## INPUT MATERIAL:
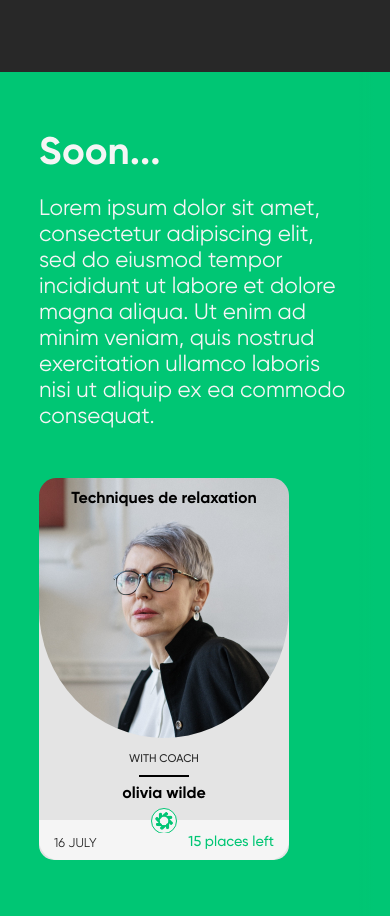
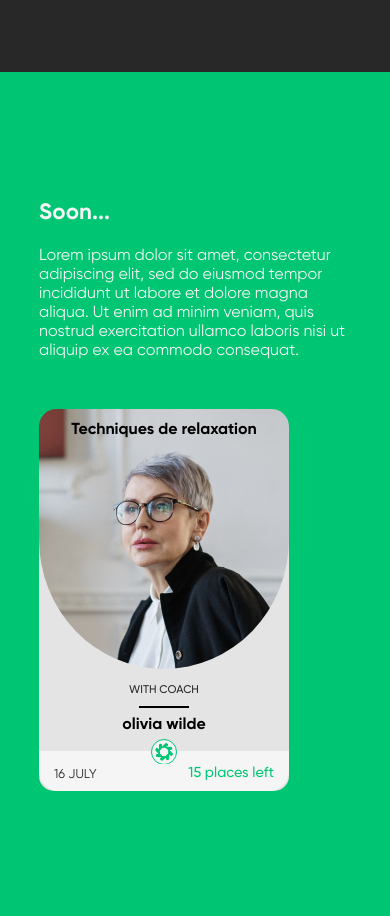
Before and after one commit to ESIEA-Dive/Mindto, a React (Create React App) app in the folder frontend_mindto/: page / in a window 390 px wide. Shown: the part 2460-3376 px from the top of the page. Built offline with nearby package versions, Linux system fonts and the light colour scheme; a web font is replaced by a local one.

Commit message:
FontSize classes section responsive

```diff
--- a/frontend_mindto/src/container/Transformation/Transformation.scss
+++ b/frontend_mindto/src/container/Transformation/Transformation.scss
@@ -22,6 +22,9 @@
         font-size: 2.4rem;
         padding-right: 10%;
         padding-left: 10%;
+        @media only screen and (max-width: 768px) {
+            font-size: 1.4rem;
+        }
     }
     .description {
         margin-top: 20px;
@@ -29,6 +32,9 @@
         padding-left: 10%;
         font-size: 1.4rem;
         font-family: "GilroyRegular";
+        @media only screen and (max-width: 768px) {
+            font-size: 1rem;
+        }
     }
     .carroussel {
         margin-top: 50px;
```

## WHAT THE TASK REQUIRES:
Reproduce each entry word for word and cut the images.

## SOLUTION FOR THIS PROBLEM:
Before and after one commit to ESIEA-Dive/Mindto, a React (Create React App) app in the folder frontend_mindto/: page / in a window 390 px wide. Shown: the part 2460-3376 px from the top of the page. Built offline with nearby package versions, Linux system fonts and the light colour scheme; a web font is replaced by a local one.

Commit message:
FontSize classes section responsive

```diff
--- a/frontend_mindto/src/container/Transformation/Transformation.scss
+++ b/frontend_mindto/src/container/Transformation/Transformation.scss
@@ -22,6 +22,9 @@
         font-size: 2.4rem;
         padding-right: 10%;
         padding-left: 10%;
+        @media only screen and (max-width: 768px) {
+            font-size: 1.4rem;
+        }
     }
     .description {
         margin-top: 20px;
@@ -29,6 +32,9 @@
         padding-left: 10%;
         font-size: 1.4rem;
         font-family: "GilroyRegular";
+        @media only screen and (max-width: 768px) {
+            font-size: 1rem;
+        }
     }
     .carroussel {
         margin-top: 50px;
```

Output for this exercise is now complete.